====== RECORDS FOR PROCESSING ======

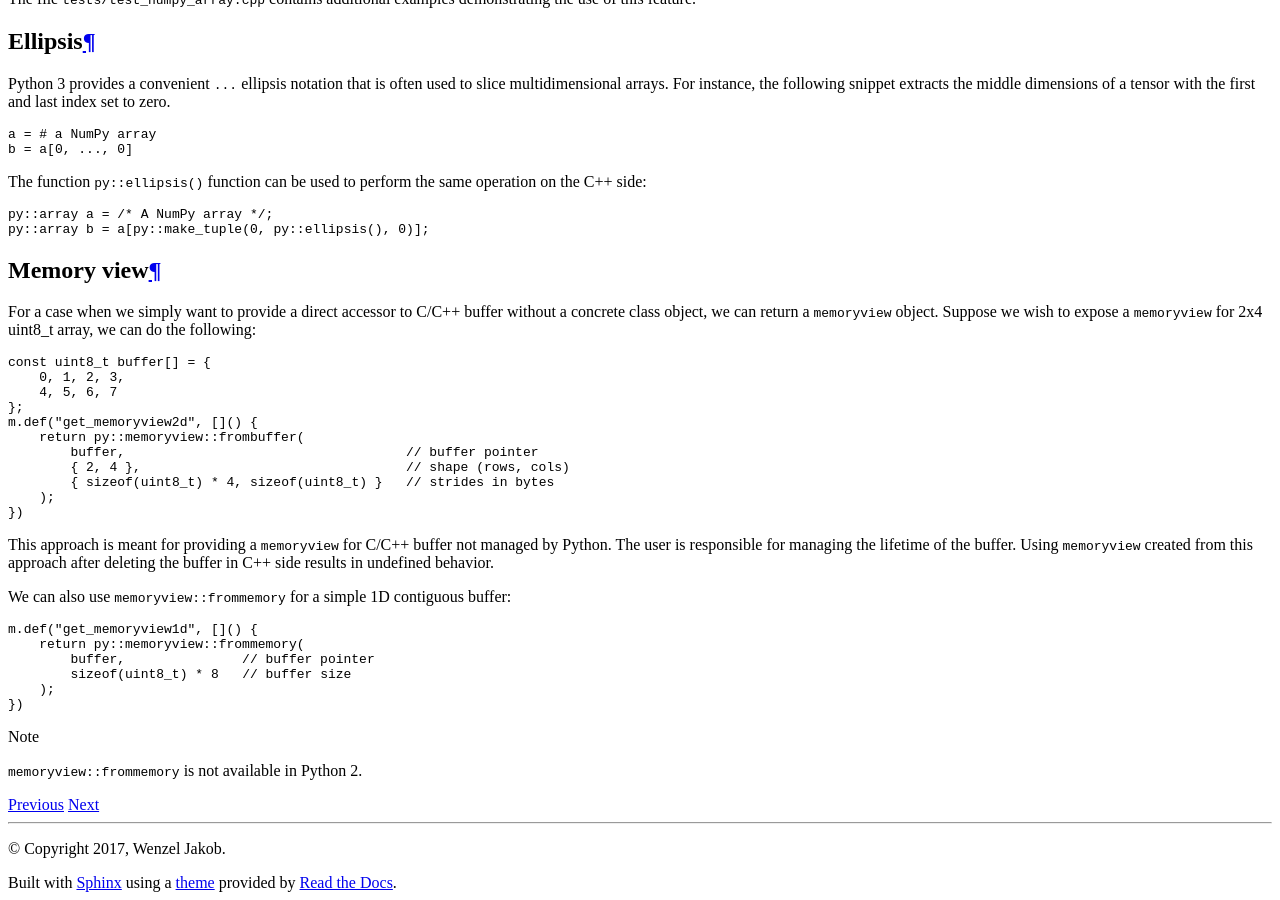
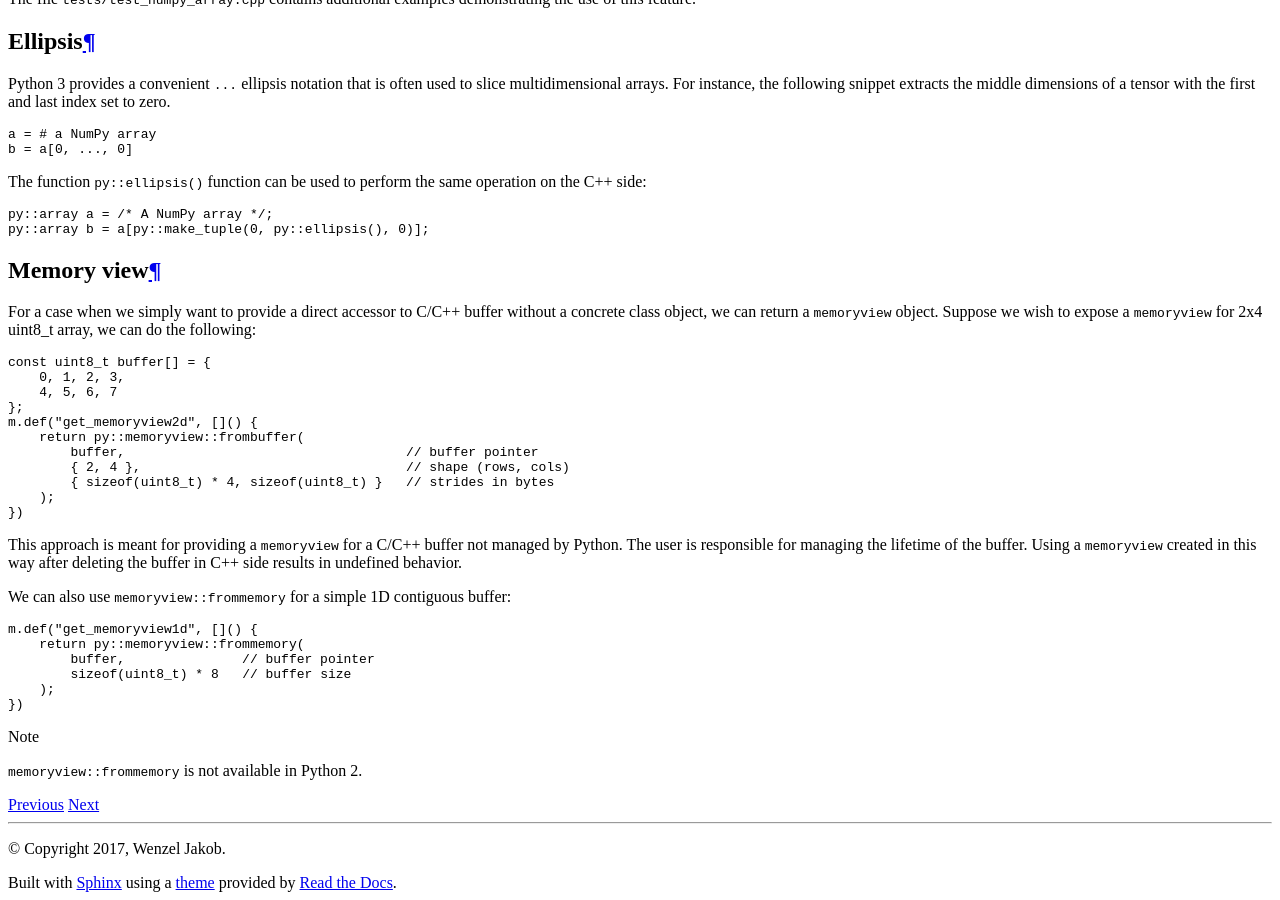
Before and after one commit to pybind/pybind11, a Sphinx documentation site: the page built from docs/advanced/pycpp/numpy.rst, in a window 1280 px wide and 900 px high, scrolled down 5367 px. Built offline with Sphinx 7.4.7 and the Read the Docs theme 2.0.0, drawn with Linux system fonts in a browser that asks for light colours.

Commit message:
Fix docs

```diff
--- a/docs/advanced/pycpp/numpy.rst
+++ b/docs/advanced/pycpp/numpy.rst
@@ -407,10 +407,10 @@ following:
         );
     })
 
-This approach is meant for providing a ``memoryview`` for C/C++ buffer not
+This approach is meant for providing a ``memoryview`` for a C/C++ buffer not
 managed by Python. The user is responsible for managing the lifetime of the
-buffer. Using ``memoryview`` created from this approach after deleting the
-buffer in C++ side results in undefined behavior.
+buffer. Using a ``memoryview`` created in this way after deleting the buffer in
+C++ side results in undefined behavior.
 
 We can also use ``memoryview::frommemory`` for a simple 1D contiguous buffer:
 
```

======
====== RECORDS FOR PROCESSING ======

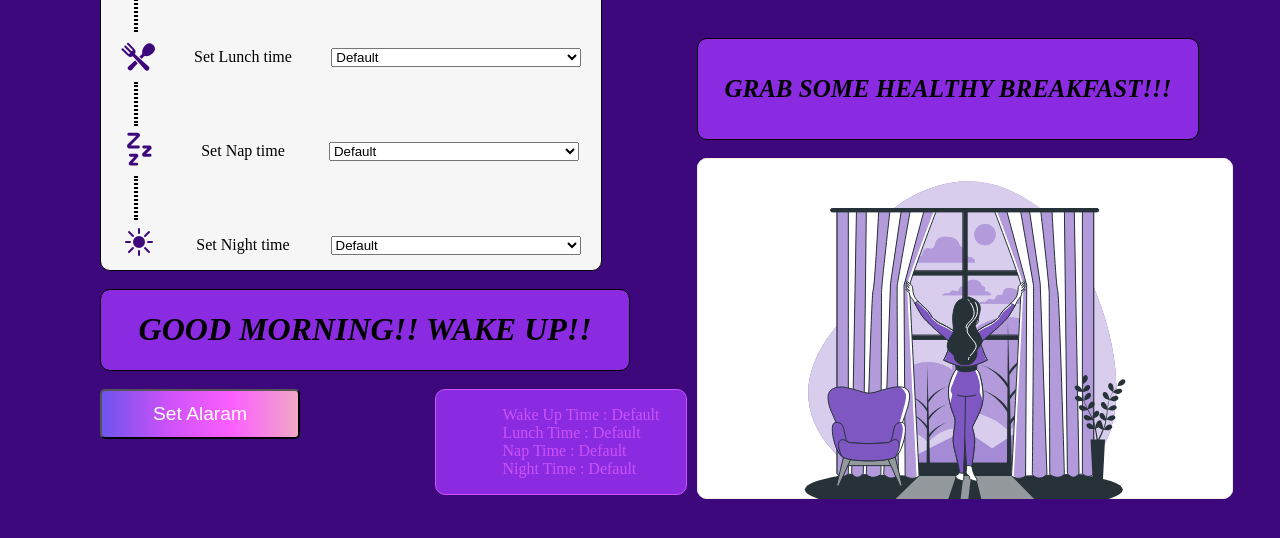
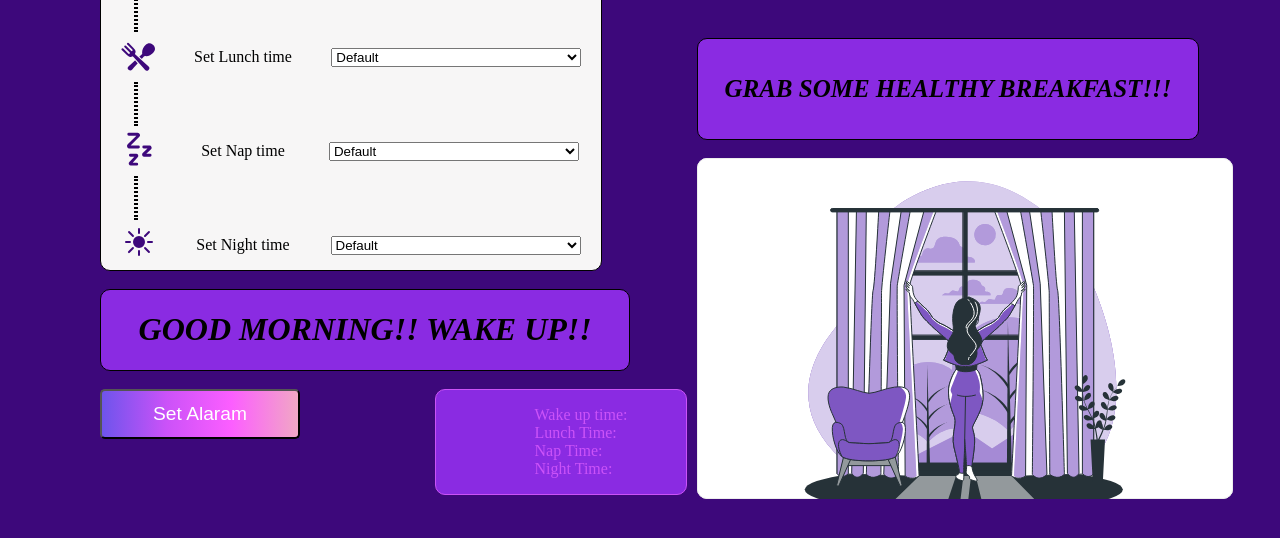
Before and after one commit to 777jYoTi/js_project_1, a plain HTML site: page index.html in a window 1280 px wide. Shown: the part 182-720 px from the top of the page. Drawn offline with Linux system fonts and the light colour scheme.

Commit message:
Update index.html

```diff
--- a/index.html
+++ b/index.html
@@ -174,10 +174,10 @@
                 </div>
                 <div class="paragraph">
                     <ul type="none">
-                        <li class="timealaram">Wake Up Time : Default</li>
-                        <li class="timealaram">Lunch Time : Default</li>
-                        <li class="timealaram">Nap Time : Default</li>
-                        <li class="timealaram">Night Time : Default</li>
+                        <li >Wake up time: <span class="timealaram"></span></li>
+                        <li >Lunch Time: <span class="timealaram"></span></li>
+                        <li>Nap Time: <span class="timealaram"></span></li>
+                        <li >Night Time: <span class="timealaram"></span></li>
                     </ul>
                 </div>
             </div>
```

======

YOUR ASSIGNMENT.
Your answer should consist of all lines above that include the string "timealaram".

YOUR SOLUTION.
-                        <li class="timealaram">Wake Up Time : Default</li>
-                        <li class="timealaram">Lunch Time : Default</li>
-                        <li class="timealaram">Nap Time : Default</li>
-                        <li class="timealaram">Night Time : Default</li>
+                        <li >Wake up time: <span class="timealaram"></span></li>
+                        <li >Lunch Time: <span class="timealaram"></span></li>
+                        <li>Nap Time: <span class="timealaram"></span></li>
+                        <li >Night Time: <span class="timealaram"></span></li>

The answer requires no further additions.